US chief executives are banding together to co-ordinate their responses to contentious new voting legislation, after individual companies have come under fire for either enabling voter suppression or indulging in hypocritical “woke capitalism”.
Defying pressure from Republicans to stay out of politics, scores of CEOs joined a weekend video call to discuss bills that have been introduced in 47 states, which the non-partisan Brennan Center for Justice says would restrict voting access.
Several executives suggested withholding donations from lawmakers supporting such legislation, or reconsidering investment in states which pass restrictive laws, participants in the Saturday afternoon call said.
While the discussion stuck to broad principles rather than detailed pledges of action, plans were forming on Sunday for CEOs to sign a new statement of support for wider election access early this week, signalling a growing urgency to corporate America’s advocacy on voting rights.
Two leading black executives — Ken Frazier, CEO of Merck, and Ken Chenault, former head of American Express — led much of Saturday’s discussion and organised a public call last month from 72 senior black executives for their peers not to “remain on the sidelines”
Dan Schulman, chief executive of PayPal, was among the executives on Saturday’s call who said he would lend his name to a new statement being organised by the Black Economic Alliance.
“I feel it is a non-partisan, fundamental democratic issue that everyone who is eligible to vote can do so in a non-discriminatory way,” he said.
Activists last month accused Atlanta-based companies, including Coca-Cola, Delta Air Lines and UPS, of doing too little publicly to oppose Republican legislation in Georgia that put restrictions on early voting and voting by mail, which critics said will disproportionately deter black voters.

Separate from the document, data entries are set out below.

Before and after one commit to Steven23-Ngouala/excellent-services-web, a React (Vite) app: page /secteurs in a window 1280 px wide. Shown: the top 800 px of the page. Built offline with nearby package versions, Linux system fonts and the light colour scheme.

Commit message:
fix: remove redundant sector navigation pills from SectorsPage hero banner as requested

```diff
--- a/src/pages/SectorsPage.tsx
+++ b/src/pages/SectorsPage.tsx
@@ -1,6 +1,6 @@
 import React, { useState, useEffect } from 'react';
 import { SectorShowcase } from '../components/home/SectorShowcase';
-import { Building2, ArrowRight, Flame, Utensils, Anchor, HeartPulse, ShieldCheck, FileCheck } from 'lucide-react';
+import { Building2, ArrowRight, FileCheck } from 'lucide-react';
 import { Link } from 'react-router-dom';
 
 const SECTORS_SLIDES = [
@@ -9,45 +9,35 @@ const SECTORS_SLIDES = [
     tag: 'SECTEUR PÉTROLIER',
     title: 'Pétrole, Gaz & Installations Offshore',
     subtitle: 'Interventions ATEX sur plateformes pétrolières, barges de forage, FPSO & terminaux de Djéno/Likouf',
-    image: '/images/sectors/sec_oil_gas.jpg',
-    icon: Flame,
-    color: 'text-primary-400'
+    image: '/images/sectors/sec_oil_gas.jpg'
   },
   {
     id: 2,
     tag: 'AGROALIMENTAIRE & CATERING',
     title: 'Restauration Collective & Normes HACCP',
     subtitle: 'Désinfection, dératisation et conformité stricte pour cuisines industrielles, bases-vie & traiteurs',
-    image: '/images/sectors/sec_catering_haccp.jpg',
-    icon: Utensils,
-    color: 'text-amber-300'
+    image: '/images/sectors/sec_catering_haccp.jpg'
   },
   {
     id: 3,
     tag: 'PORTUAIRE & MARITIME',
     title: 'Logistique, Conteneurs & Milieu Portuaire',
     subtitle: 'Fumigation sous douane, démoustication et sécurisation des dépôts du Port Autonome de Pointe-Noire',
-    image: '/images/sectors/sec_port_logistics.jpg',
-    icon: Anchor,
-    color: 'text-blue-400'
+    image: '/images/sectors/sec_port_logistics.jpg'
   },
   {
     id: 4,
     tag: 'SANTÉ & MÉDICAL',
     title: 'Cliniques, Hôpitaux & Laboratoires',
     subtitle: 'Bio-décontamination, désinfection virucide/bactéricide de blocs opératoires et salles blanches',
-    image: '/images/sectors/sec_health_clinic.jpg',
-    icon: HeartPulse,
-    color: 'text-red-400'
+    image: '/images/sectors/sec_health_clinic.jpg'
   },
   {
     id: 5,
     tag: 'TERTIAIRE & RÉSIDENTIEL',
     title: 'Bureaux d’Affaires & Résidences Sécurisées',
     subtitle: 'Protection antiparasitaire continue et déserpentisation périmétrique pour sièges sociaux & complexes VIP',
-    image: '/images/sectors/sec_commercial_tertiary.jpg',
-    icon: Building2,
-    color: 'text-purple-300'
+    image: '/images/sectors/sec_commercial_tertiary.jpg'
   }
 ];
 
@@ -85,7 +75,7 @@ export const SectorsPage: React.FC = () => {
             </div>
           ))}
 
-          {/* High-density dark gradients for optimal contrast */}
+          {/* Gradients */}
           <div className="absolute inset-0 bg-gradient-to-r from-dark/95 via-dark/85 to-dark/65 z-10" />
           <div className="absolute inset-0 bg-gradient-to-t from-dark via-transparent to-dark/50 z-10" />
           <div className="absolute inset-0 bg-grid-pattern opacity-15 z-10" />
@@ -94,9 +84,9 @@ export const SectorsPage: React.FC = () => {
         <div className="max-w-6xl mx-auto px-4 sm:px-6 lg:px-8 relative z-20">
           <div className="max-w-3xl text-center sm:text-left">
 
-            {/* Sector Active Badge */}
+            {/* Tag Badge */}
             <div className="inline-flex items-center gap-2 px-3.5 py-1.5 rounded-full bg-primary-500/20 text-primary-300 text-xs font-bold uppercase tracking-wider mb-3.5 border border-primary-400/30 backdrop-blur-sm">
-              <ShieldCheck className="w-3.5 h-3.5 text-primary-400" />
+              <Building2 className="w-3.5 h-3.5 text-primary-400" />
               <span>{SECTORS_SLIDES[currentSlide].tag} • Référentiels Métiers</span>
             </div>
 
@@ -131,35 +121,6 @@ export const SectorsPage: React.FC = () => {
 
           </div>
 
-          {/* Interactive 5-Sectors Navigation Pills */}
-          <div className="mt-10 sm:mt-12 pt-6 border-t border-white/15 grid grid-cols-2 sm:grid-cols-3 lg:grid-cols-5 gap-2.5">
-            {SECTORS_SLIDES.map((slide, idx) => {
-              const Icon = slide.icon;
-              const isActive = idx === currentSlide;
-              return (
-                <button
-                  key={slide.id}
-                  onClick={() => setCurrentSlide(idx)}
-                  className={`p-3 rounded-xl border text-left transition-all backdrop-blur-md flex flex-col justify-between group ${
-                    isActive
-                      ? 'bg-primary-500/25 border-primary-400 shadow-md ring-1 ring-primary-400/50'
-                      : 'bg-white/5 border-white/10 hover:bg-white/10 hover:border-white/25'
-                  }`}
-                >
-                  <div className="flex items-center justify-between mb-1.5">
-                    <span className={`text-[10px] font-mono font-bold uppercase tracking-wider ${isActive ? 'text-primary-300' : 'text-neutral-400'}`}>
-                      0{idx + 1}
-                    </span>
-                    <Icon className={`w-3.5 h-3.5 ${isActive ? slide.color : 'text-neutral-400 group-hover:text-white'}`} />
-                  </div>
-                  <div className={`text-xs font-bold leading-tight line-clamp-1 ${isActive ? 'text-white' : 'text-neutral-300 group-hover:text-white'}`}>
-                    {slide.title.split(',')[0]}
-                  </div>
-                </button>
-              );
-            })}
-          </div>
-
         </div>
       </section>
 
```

The CEOs of Coca-Cola and Delta were among those to condemn the Georgia legislation after it passed.
Soon afterwards, however, Senate minority leader Mitch McConnell led a backlash from top Republicans, accusing CEOs of “economic blackmail” and advising them to “stay out of politics”.
“From election law to environmentalism to radical social agendas to the Second Amendment, parts of the private sector keep dabbling in behaving like a woke parallel government,” McConnell said.
Mike Ward, vice-president of Civic Alliance, a bipartisan business group pushing for greater voter turnout, said he had not seen anybody on the video call “wavering” in response to the Republican pushback.
“What I found most interesting was the really broad, if not universal, support not just for democracy but for businesses standing up for democracy,” he said.
“The spectrum of political views and industries were unified in the voices for greater voter equity and access,” Jeffrey Sonnenfeld, the Yale leadership professor who helped convene the call, said in a statement.
Other participants said the call had emphasised the need for companies to co-ordinate their responses and agree on a non-partisan set of principles rather than be seen to be singling out any individual state or lobbying for proposed federal legislation.
“Without a thriving democracy we cannot have a thriving and secure capitalism,” said Lynn Forester de Rothschild, founder of the Coalition for Inclusive Capitalism, who described protecting voting rights as business leaders’ patriotic duty.
Polling has suggested public support for broader access to the ballot. On Saturday’s call, pollsters from Morning Consult presented findings that most Democrats and a plurality of Republicans agree that companies should support legislation which focuses on increasing access to voting.
Bennett Freeman, an adviser to companies on human rights who was on the call, said voting rights represented “the perfect convergence” of two issues on which companies spoke out last year: racial equity after George Floyd’s death and the peaceful transfer of power at the time of the election.